[WORK TO BE COMPLETED] Copy out all of the records, exactly as they appear.

-- INPUT DATA follows --

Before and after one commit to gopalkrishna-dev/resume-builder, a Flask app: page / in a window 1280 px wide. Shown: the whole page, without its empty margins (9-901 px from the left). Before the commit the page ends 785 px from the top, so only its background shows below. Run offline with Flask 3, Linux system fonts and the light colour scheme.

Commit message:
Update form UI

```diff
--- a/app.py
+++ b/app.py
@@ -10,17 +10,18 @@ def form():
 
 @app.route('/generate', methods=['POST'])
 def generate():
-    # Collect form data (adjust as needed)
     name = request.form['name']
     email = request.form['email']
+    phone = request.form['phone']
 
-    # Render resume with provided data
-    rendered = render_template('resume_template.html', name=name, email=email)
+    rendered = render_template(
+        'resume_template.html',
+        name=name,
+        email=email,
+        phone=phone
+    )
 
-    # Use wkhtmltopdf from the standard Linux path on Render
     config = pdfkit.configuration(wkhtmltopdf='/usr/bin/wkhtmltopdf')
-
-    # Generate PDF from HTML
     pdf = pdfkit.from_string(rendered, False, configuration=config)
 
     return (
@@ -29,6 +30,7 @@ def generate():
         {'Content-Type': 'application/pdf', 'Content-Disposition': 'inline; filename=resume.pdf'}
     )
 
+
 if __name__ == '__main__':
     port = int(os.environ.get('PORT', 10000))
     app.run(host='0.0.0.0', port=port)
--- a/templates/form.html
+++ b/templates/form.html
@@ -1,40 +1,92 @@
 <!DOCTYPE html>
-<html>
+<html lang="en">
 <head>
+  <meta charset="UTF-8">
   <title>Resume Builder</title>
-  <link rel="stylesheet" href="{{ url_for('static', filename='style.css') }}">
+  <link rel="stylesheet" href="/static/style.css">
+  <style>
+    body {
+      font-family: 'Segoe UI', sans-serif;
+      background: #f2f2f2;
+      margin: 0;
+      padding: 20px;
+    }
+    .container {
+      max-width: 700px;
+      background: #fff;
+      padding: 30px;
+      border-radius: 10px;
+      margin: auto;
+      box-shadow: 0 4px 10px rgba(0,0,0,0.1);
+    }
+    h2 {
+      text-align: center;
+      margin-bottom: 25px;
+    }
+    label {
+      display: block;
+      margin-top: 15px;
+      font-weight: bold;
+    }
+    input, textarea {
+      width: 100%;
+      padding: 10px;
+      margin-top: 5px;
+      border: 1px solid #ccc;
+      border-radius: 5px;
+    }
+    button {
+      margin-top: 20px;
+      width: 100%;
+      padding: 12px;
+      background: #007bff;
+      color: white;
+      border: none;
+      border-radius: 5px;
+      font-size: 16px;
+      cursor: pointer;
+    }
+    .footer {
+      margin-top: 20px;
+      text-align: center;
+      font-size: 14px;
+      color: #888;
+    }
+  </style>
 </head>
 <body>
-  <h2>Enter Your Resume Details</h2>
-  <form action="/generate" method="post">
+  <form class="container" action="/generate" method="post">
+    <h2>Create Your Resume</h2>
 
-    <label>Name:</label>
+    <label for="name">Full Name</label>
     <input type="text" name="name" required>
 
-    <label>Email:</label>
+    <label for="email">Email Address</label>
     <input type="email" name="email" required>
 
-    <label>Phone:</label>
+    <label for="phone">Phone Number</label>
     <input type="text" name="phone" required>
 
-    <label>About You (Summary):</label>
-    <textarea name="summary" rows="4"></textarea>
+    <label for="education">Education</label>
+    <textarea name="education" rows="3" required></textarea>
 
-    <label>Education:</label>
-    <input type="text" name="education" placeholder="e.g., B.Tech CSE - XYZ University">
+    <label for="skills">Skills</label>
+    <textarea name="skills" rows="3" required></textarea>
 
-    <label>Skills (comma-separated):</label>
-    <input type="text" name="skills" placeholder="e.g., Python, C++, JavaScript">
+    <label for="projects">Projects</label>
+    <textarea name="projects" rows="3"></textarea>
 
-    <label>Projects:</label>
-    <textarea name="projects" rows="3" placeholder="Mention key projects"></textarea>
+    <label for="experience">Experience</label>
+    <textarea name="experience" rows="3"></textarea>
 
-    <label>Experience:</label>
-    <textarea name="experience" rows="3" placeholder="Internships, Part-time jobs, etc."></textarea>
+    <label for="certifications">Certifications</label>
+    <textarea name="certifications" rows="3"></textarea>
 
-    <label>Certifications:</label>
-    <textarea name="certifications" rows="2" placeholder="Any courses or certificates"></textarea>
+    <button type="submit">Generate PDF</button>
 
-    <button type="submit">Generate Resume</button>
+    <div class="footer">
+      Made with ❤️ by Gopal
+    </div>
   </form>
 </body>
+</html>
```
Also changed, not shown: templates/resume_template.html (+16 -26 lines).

-- INPUT DATA concluded --

[WRITTEN SOLUTION]
Before and after one commit to gopalkrishna-dev/resume-builder, a Flask app: page / in a window 1280 px wide. Shown: the whole page, without its empty margins (9-901 px from the left). Before the commit the page ends 785 px from the top, so only its background shows below. Run offline with Flask 3, Linux system fonts and the light colour scheme.

Commit message:
Update form UI

```diff
--- a/app.py
+++ b/app.py
@@ -10,17 +10,18 @@ def form():
 
 @app.route('/generate', methods=['POST'])
 def generate():
-    # Collect form data (adjust as needed)
     name = request.form['name']
     email = request.form['email']
+    phone = request.form['phone']
 
-    # Render resume with provided data
-    rendered = render_template('resume_template.html', name=name, email=email)
+    rendered = render_template(
+        'resume_template.html',
+        name=name,
+        email=email,
+        phone=phone
+    )
 
-    # Use wkhtmltopdf from the standard Linux path on Render
     config = pdfkit.configuration(wkhtmltopdf='/usr/bin/wkhtmltopdf')
-
-    # Generate PDF from HTML
     pdf = pdfkit.from_string(rendered, False, configuration=config)
 
     return (
@@ -29,6 +30,7 @@ def generate():
         {'Content-Type': 'application/pdf', 'Content-Disposition': 'inline; filename=resume.pdf'}
     )
 
+
 if __name__ == '__main__':
     port = int(os.environ.get('PORT', 10000))
     app.run(host='0.0.0.0', port=port)
--- a/templates/form.html
+++ b/templates/form.html
@@ -1,40 +1,92 @@
 <!DOCTYPE html>
-<html>
+<html lang="en">
 <head>
+  <meta charset="UTF-8">
   <title>Resume Builder</title>
-  <link rel="stylesheet" href="{{ url_for('static', filename='style.css') }}">
+  <link rel="stylesheet" href="/static/style.css">
+  <style>
+    body {
+      font-family: 'Segoe UI', sans-serif;
+      background: #f2f2f2;
+      margin: 0;
+      padding: 20px;
+    }
+    .container {
+      max-width: 700px;
+      background: #fff;
+      padding: 30px;
+      border-radius: 10px;
+      margin: auto;
+      box-shadow: 0 4px 10px rgba(0,0,0,0.1);
+    }
+    h2 {
+      text-align: center;
+      margin-bottom: 25px;
+    }
+    label {
+      display: block;
+      margin-top: 15px;
+      font-weight: bold;
+    }
+    input, textarea {
+      width: 100%;
+      padding: 10px;
+      margin-top: 5px;
+      border: 1px solid #ccc;
+      border-radius: 5px;
+    }
+    button {
+      margin-top: 20px;
+      width: 100%;
+      padding: 12px;
+      background: #007bff;
+      color: white;
+      border: none;
+      border-radius: 5px;
+      font-size: 16px;
+      cursor: pointer;
+    }
+    .footer {
+      margin-top: 20px;
+      text-align: center;
+      font-size: 14px;
+      color: #888;
+    }
+  </style>
 </head>
 <body>
-  <h2>Enter Your Resume Details</h2>
-  <form action="/generate" method="post">
+  <form class="container" action="/generate" method="post">
+    <h2>Create Your Resume</h2>
 
-    <label>Name:</label>
+    <label for="name">Full Name</label>
     <input type="text" name="name" required>
 
-    <label>Email:</label>
+    <label for="email">Email Address</label>
     <input type="email" name="email" required>
 
-    <label>Phone:</label>
+    <label for="phone">Phone Number</label>
     <input type="text" name="phone" required>
 
-    <label>About You (Summary):</label>
-    <textarea name="summary" rows="4"></textarea>
+    <label for="education">Education</label>
+    <textarea name="education" rows="3" required></textarea>
 
-    <label>Education:</label>
-    <input type="text" name="education" placeholder="e.g., B.Tech CSE - XYZ University">
+    <label for="skills">Skills</label>
+    <textarea name="skills" rows="3" required></textarea>
 
-    <label>Skills (comma-separated):</label>
-    <input type="text" name="skills" placeholder="e.g., Python, C++, JavaScript">
+    <label for="projects">Projects</label>
+    <textarea name="projects" rows="3"></textarea>
 
-    <label>Projects:</label>
-    <textarea name="projects" rows="3" placeholder="Mention key projects"></textarea>
+    <label for="experience">Experience</label>
+    <textarea name="experience" rows="3"></textarea>
 
-    <label>Experience:</label>
-    <textarea name="experience" rows="3" placeholder="Internships, Part-time jobs, etc."></textarea>
+    <label for="certifications">Certifications</label>
+    <textarea name="certifications" rows="3"></textarea>
 
-    <label>Certifications:</label>
-    <textarea name="certifications" rows="2" placeholder="Any courses or certificates"></textarea>
+    <button type="submit">Generate PDF</button>
 
-    <button type="submit">Generate Resume</button>
+    <div class="footer">
+      Made with ❤️ by Gopal
+    </div>
   </form>
 </body>
+</html>
```
Also changed, not shown: templates/resume_template.html (+16 -26 lines).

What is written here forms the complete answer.